[[ Input records open ]]

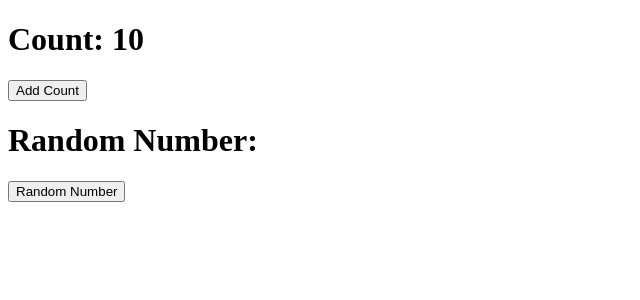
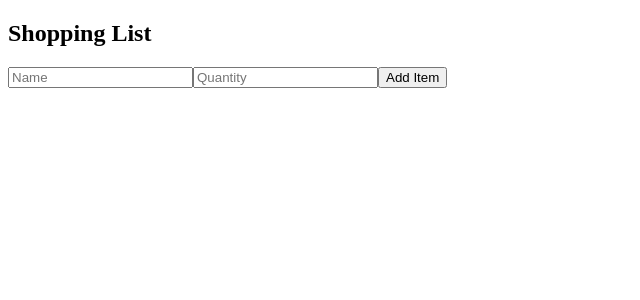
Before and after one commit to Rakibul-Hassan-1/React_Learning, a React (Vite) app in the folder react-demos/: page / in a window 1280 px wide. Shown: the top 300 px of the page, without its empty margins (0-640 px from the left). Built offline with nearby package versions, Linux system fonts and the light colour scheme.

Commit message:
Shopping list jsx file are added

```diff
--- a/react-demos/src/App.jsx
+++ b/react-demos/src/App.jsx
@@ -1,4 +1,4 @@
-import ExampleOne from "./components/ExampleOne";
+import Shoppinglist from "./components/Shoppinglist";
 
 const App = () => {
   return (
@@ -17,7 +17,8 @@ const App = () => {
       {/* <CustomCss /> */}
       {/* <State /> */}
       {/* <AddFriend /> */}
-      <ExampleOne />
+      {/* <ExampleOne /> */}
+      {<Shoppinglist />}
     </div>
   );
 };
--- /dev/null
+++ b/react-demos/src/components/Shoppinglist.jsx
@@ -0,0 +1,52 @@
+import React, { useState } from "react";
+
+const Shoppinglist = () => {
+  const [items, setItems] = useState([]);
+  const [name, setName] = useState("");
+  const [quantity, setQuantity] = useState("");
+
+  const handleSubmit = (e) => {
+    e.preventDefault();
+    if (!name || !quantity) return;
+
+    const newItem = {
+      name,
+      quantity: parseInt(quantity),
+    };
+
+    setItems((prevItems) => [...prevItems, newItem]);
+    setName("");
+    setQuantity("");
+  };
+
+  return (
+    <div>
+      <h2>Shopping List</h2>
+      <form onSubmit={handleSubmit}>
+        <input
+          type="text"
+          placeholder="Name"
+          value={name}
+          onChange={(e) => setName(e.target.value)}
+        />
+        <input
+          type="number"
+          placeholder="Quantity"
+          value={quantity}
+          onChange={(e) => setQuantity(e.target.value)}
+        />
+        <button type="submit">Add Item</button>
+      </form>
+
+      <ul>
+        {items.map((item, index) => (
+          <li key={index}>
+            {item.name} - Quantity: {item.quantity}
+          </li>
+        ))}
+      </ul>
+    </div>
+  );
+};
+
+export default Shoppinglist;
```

[[ Input records closed ]]
[[ Input records open ]]

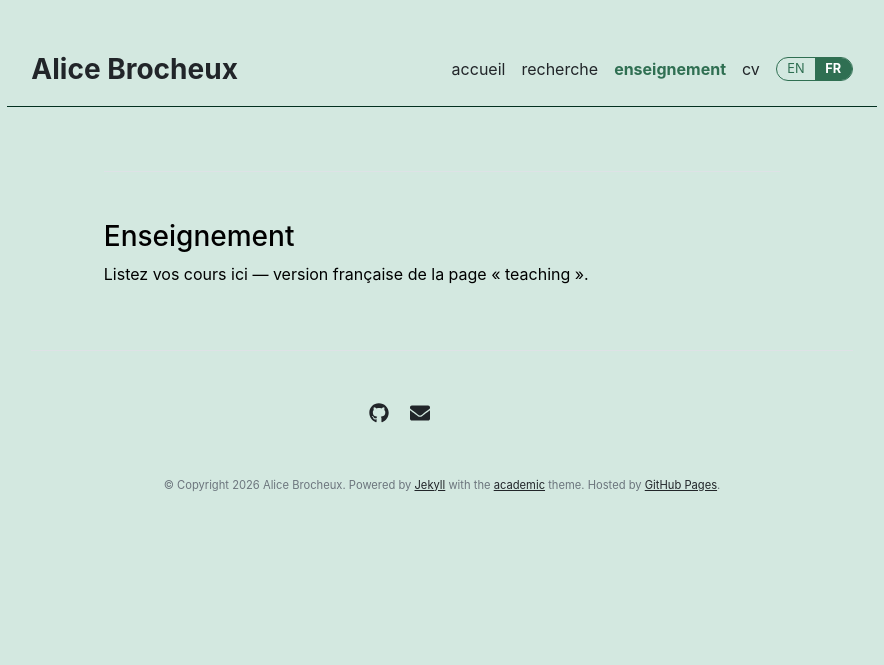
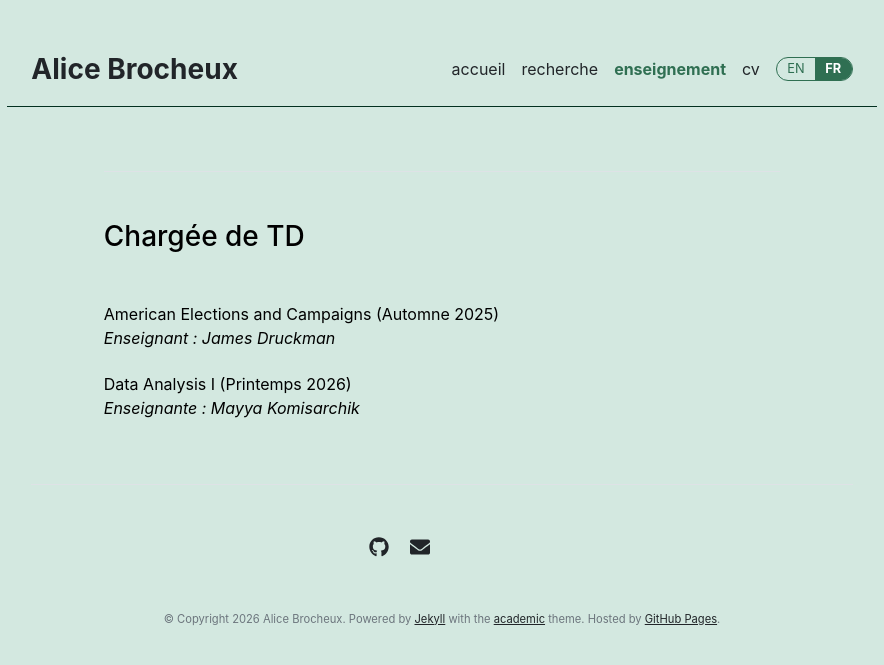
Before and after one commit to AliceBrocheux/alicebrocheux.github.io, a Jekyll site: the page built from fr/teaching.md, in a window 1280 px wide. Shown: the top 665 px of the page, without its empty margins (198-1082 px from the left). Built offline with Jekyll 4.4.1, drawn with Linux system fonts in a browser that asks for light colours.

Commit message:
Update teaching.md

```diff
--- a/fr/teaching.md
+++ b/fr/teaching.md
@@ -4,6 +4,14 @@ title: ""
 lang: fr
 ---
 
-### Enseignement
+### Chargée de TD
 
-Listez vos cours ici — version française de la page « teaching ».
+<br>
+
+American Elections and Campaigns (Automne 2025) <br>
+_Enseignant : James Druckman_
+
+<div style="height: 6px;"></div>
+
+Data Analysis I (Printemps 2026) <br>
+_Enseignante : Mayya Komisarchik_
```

[[ Input records closed ]]

Task → Please show every line of the entries above that contains the word "const".

Task answer →
 const App = () => {
@@ -17,7 +17,8 @@ const App = () => {
+const Shoppinglist = () => {
+  const [items, setItems] = useState([]);
+  const [name, setName] = useState("");
+  const [quantity, setQuantity] = useState("");
+  const handleSubmit = (e) => {
+    const newItem = {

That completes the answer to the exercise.